Seriously, buy or borrow a used copy of some of the old financial panic books from back in the day and compare their predictions with what happened.

Remember the hyperinflation followed by economic depression what happened in the 80s? The 90s? Remember the blood in the streets?

Neither do I. The gold bugs were just as bad about fomenting panic as the climate change activists today.

But they weren't completely wrong. The dollar has lost a lot of value since those books were written. And James Dale Davidson and William Reese-Mogg correctly predicted the demise of the prosperous U.S. factory worker and the geoarbitration later popularized by Tim Ferris. Keep that in mind when sneering at overblown climate predictions. Exaggeration of real trends...sells.

The other lesson I learned while following the gold bugs is that small cap stock prices are incredibly easy to manipulate. Bubbles and short squeezes are common. This creates a playground for speculators and a minefield for those who want to buy shares in a business based on its long term merits.

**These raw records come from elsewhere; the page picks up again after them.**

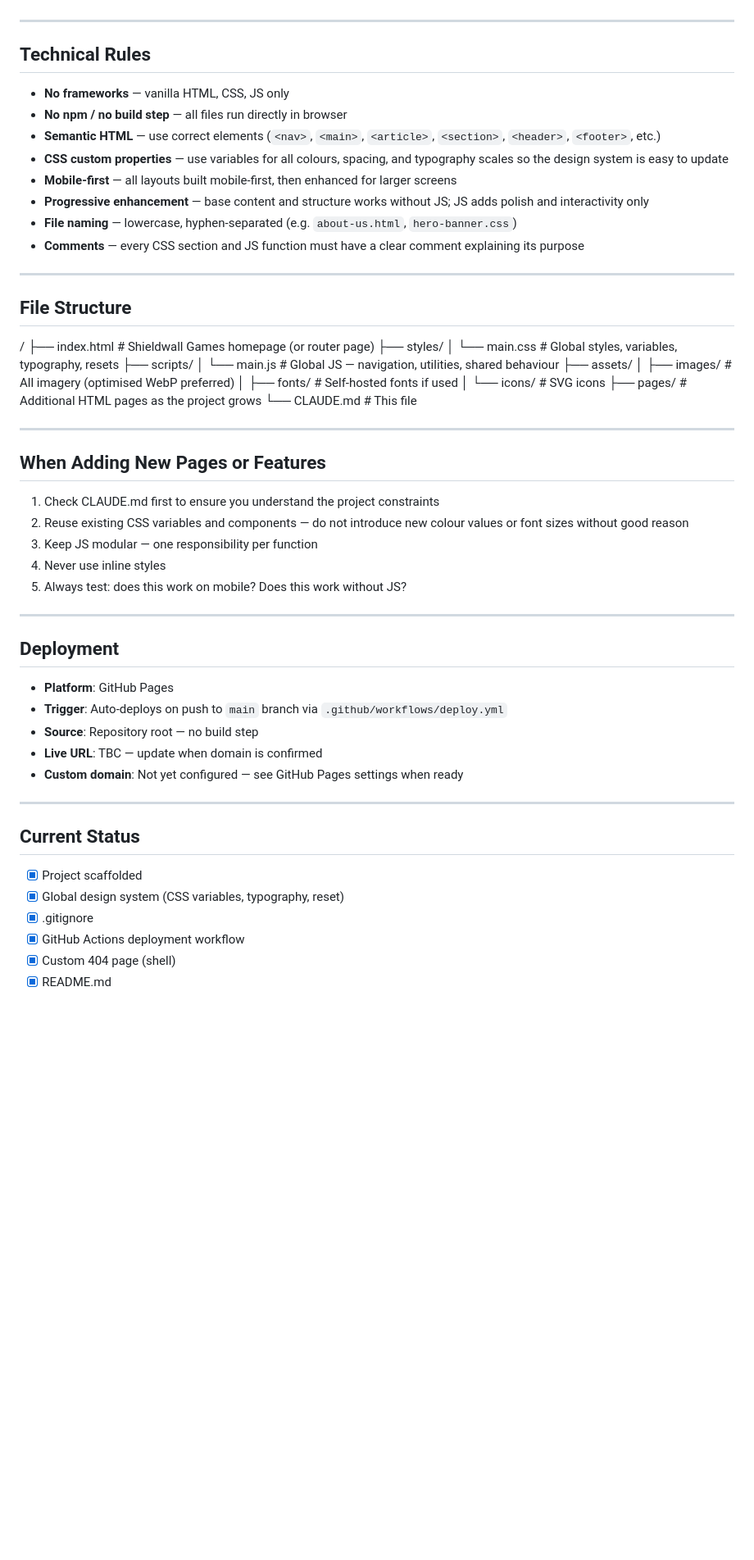
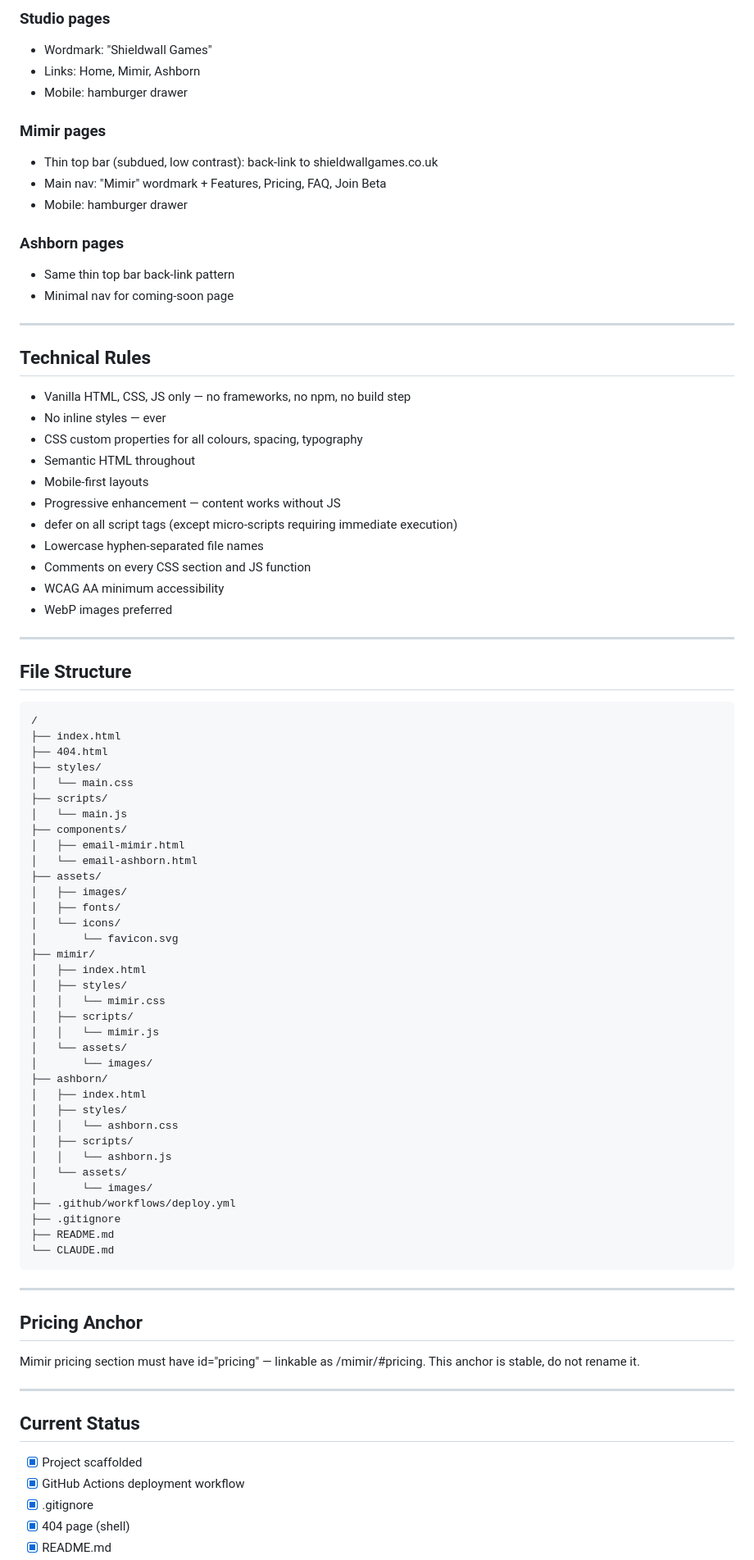
Before and after one commit to AlexGoldsmithUnrealDev/ShieldwalllGames, a Markdown page: CLAUDE.md, the part around one of its changes. Shown at 82% size. Drawn GitHub-style; blank space fills up the shorter version.

Commit message:
Phase 0: update CLAUDE.md to current project brief
https://claude.ai/code/session_01YMkK3B7xUx7bWvRtEmK33d

````diff
--- a/CLAUDE.md
+++ b/CLAUDE.md
@@ -42,60 +143,87 @@ Every design decision should honour this principle:
+### Studio pages
+- Wordmark: "Shieldwall Games"
+- Links: Home, Mimir, Ashborn
+- Mobile: hamburger drawer
+
+### Mimir pages
+- Thin top bar (subdued, low contrast): back-link to shieldwallgames.co.uk
+- Main nav: "Mimir" wordmark + Features, Pricing, FAQ, Join Beta
+- Mobile: hamburger drawer
+
+### Ashborn pages
+- Same thin top bar back-link pattern
+- Minimal nav for coming-soon page
 
 ---
 
 ## Technical Rules
 
-- **No frameworks** — vanilla HTML, CSS, JS only
-- **No npm / no build step** — all files run directly in browser
-- **Semantic HTML** — use correct elements (`<nav>`, `<main>`, `<article>`, `<section>`, `<header>`, `<footer>`, etc.)
-- **CSS custom properties** — use variables for all colours, spacing, and typography scales so the design system is easy to update
-- **Mobile-first** — all layouts built mobile-first, then enhanced for larger screens
-- **Progressive enhancement** — base content and structure works without JS; JS adds polish and interactivity only
-- **File naming** — lowercase, hyphen-separated (e.g. `about-us.html`, `hero-banner.css`)
-- **Comments** — every CSS section and JS function must have a clear comment explaining its purpose
+- Vanilla HTML, CSS, JS only — no frameworks, no npm, no build step
+- No inline styles — ever
+- CSS custom properties for all colours, spacing, typography
+- Semantic HTML throughout
+- Mobile-first layouts
+- Progressive enhancement — content works without JS
+- defer on all script tags (except micro-scripts requiring immediate execution)
+- Lowercase hyphen-separated file names
+- Comments on every CSS section and JS function
+- WCAG AA minimum accessibility
+- WebP images preferred
 
 ---
 
 ## File Structure
+
+```
 /
-├── index.html              # Shieldwall Games homepage (or router page)
+├── index.html
+├── 404.html
 ├── styles/
-│   └── main.css            # Global styles, variables, typography, resets
+│   └── main.css
 ├── scripts/
-│   └── main.js             # Global JS — navigation, utilities, shared behaviour
+│   └── main.js
+├── components/
+│   ├── email-mimir.html
+│   └── email-ashborn.html
 ├── assets/
-│   ├── images/             # All imagery (optimised WebP preferred)
-│   ├── fonts/              # Self-hosted fonts if used
-│   └── icons/              # SVG icons
-├── pages/                  # Additional HTML pages as the project grows
-└── CLAUDE.md               # This file
+│   ├── images/
+│   ├── fonts/
+│   └── icons/
+│       └── favicon.svg
+├── mimir/
+│   ├── index.html
+│   ├── styles/
+│   │   └── mimir.css
+│   ├── scripts/
+│   │   └── mimir.js
+│   └── assets/
+│       └── images/
+├── ashborn/
+│   ├── index.html
+│   ├── styles/
+│   │   └── ashborn.css
+│   ├── scripts/
+│   │   └── ashborn.js
+│   └── assets/
+│       └── images/
+├── .github/workflows/deploy.yml
+├── .gitignore
+├── README.md
+└── CLAUDE.md
+```
 
 ---
 
-## When Adding New Pages or Features
+## Pricing Anchor
 
-1. Check CLAUDE.md first to ensure you understand the project constraints
-2. Reuse existing CSS variables and components — do not introduce new colour values or font sizes without good reason
-3. Keep JS modular — one responsibility per function
-4. Never use inline styles
-5. Always test: does this work on mobile? Does this work without JS?
-
----
-
-## Deployment
-
-- **Platform**: GitHub Pages
-- **Trigger**: Auto-deploys on push to `main` branch via `.github/workflows/deploy.yml`
-- **Source**: Repository root — no build step
-- **Live URL**: TBC — update when domain is confirmed
-- **Custom domain**: Not yet configured — see GitHub Pages settings when ready
+Mimir pricing section must have id="pricing" — linkable as /mimir/#pricing. This anchor is stable, do not rename it.
 
 ---
 
 ## Current Status
 
 - [x] Project scaffolded
-- [x] Global design system (CSS variables, typography, reset)
+- [x] GitHub Actions deployment workflow
 - [x] .gitignore
-- [x] GitHub Actions deployment workflow
-- [x] Custom 404 page (shell)
+- [x] 404 page (shell)
 - [x] README.md
````
Also changed, not shown: other parts of CLAUDE.md (+151 -40 lines).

So my first goal for a new stock exchange would be to make the prices more stable. That means no margin trading. No borrowing money based on a stock's current value and no short selling either. (Short selling also involves borrowing: shares instead of money.) Margin buying creates a positive feedback loop. Those who buy on margin push up the price of the stock. A rising stock price increases the available margin. Short selling also has a positive feedback loop: short sellers push prices down, which gives the shorts more margin with which to short the market.

Both feedback loops can catastrophically reverse. A dip in price can cause margin buyers to have to sell even though they are bullish on the stock. This is what caused the great stock market crash of 1929. A rise in a stock price can force short sellers to buy back their borrowed shares — which pushes prices further up still. The resulting price spike is called a short squeeze.

Gamers, including writers of investment newsletters, can trigger such panics and short squeezes and profit thereby. A market free of margin players is harder to game.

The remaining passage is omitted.